21st-Century Yokel explores the way we can be tied inescapably to landscape, whether we like it or not, often through our family and our past. It’s not quite a nature book, not quite a humour book, not quite a family memoir, not quite folklore, not quite social history, not quite a collection of essays, but a bit of all six.
It contains owls, badgers, ponies, beavers, otters, bats, bees, scarecrows, dogs, ghosts, Tom’s loud and excitable dad and, yes, even a few cats. It’s full of Devon’s local folklore – the ancient kind, and the everyday kind – and provincial places and small things. But what emerges from this focus on the small are themes that are broader and bigger and more definitive.
The book’s language is colloquial and easy and its eleven chapters are discursive and wide-ranging, rambling even. The feel of the book has a lot in common with the country walks Tom Cox was on when he composed much of it: it’s bewitched by fresh air, intrepid in minor ways, haunted by weather and old stories and the spooky edges of the outdoors, restless, sometimes foolish, and prone to a few detours… but it always reaches its intended destination.
The book is illustrated with Tom’s own landscape photographs and linocuts by his mother.

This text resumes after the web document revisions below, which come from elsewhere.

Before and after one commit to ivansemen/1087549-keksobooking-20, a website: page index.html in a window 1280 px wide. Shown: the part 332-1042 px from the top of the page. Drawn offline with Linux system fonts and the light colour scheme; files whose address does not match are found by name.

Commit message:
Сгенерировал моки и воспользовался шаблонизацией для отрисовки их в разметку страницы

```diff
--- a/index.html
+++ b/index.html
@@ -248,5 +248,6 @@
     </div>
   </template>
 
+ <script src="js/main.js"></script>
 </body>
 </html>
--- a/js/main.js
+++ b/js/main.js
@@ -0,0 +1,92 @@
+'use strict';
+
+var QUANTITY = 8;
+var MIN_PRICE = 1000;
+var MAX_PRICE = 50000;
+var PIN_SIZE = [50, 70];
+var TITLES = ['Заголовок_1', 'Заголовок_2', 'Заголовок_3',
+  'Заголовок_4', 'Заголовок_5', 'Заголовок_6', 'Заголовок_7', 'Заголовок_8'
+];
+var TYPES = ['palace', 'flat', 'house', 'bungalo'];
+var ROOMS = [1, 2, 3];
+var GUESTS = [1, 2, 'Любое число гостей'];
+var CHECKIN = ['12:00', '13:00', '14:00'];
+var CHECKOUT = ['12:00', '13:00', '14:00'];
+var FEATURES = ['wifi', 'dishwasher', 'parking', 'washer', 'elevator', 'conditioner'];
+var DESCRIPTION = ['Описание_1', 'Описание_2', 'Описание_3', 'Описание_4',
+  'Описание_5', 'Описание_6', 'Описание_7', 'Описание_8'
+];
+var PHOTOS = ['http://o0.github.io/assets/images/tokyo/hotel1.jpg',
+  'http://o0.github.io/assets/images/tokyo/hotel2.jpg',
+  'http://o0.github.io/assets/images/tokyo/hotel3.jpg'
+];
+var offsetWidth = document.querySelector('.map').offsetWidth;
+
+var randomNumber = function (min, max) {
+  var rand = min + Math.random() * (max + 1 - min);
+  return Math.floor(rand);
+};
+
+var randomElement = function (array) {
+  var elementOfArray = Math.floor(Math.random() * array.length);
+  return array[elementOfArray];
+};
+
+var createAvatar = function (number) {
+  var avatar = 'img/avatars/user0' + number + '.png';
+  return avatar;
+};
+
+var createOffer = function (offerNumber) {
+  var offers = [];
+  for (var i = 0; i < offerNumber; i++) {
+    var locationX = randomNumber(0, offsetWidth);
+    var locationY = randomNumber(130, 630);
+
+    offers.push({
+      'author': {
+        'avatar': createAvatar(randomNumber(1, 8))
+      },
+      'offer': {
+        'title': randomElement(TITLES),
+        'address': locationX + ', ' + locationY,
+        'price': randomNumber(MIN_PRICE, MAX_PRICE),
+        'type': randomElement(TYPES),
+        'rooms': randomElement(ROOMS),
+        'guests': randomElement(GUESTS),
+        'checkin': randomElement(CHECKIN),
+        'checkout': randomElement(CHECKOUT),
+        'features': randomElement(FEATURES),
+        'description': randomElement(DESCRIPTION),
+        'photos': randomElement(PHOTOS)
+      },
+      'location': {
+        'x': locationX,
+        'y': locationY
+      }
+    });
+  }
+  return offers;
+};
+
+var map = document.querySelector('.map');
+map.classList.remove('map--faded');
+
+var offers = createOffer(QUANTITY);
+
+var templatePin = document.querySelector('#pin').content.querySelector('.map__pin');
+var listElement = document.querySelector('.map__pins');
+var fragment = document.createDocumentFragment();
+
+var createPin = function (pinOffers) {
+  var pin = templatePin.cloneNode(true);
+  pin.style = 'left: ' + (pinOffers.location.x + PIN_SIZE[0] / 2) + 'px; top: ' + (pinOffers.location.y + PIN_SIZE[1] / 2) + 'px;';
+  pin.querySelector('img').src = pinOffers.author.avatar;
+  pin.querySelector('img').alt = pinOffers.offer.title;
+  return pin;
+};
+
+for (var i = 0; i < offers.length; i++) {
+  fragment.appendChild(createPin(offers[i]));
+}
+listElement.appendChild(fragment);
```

I thought this book was so fun. I really enjoyed the author’s voice and storytelling style. I loved his run-ins with nature, although some of them made sad. I greatly enjoyed his stories involving his father, who is this larger than life character that made me laugh out loud. His antics cracked me up and he seems like he is a man of indomitable spirit much of the time. I found myself looking forward to the next time that Cox would relay a dad story.
There were some parts that were triggering, that caused me anxiety (Roscoe), and then the chapter about his Nana – beautiful. The picture he paints of this woman, his Nana, who bought her starter home with her new husband, started a family, then lost her husband young, and ended up being in the same home her whole life touched me. Especially when we learn that Nana began filling the back garden with shells, lots of shells, glued up in her back shed building. Then she passes away, and the second owners after her keep the shell house of dreams and even added to it. She just sounded like a tough lady, to keep practical and not really every go anywhere, but to just keep dreaming and finding a way to bring her dream to her. It was a wonderful tale of Nana, and it was obvious that Cox really loved her dearly. She was his Nana.
There were some spooky moody chapters too – particularly the scarecrows that he finds. I didn’t know that this was such a thing in a field anymore! Maybe in an English countryside and farm fields?
Overall I loved this book. I am really looking forward to reading more by this author!! He is a new to me author, that I discovered during Nonfiction November. This book called to me so strongly that I bought it online then and there when I read about it on Secret Library Site’s blog, and then read it as my first, and only, nonfiction read of the month. I wasn’t disappointed!